::: Record set
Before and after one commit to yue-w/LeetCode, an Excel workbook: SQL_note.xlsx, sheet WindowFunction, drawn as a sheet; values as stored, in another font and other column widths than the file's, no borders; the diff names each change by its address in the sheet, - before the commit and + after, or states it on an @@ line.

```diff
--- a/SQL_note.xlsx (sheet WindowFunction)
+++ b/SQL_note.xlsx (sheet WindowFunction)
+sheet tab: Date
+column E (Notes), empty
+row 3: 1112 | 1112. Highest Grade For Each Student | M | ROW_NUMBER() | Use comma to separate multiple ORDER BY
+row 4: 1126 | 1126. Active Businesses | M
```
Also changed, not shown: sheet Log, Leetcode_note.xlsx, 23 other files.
::::::
• Assignment
The records above are to be output in full and without error.

• Response box
Before and after one commit to yue-w/LeetCode, an Excel workbook: SQL_note.xlsx, sheet WindowFunction, drawn as a sheet; values as stored, in another font and other column widths than the file's, no borders; the diff names each change by its address in the sheet, - before the commit and + after, or states it on an @@ line.

```diff
--- a/SQL_note.xlsx (sheet WindowFunction)
+++ b/SQL_note.xlsx (sheet WindowFunction)
+sheet tab: Date
+column E (Notes), empty
+row 3: 1112 | 1112. Highest Grade For Each Student | M | ROW_NUMBER() | Use comma to separate multiple ORDER BY
+row 4: 1126 | 1126. Active Businesses | M
```
Also changed, not shown: sheet Log, Leetcode_note.xlsx, 23 other files.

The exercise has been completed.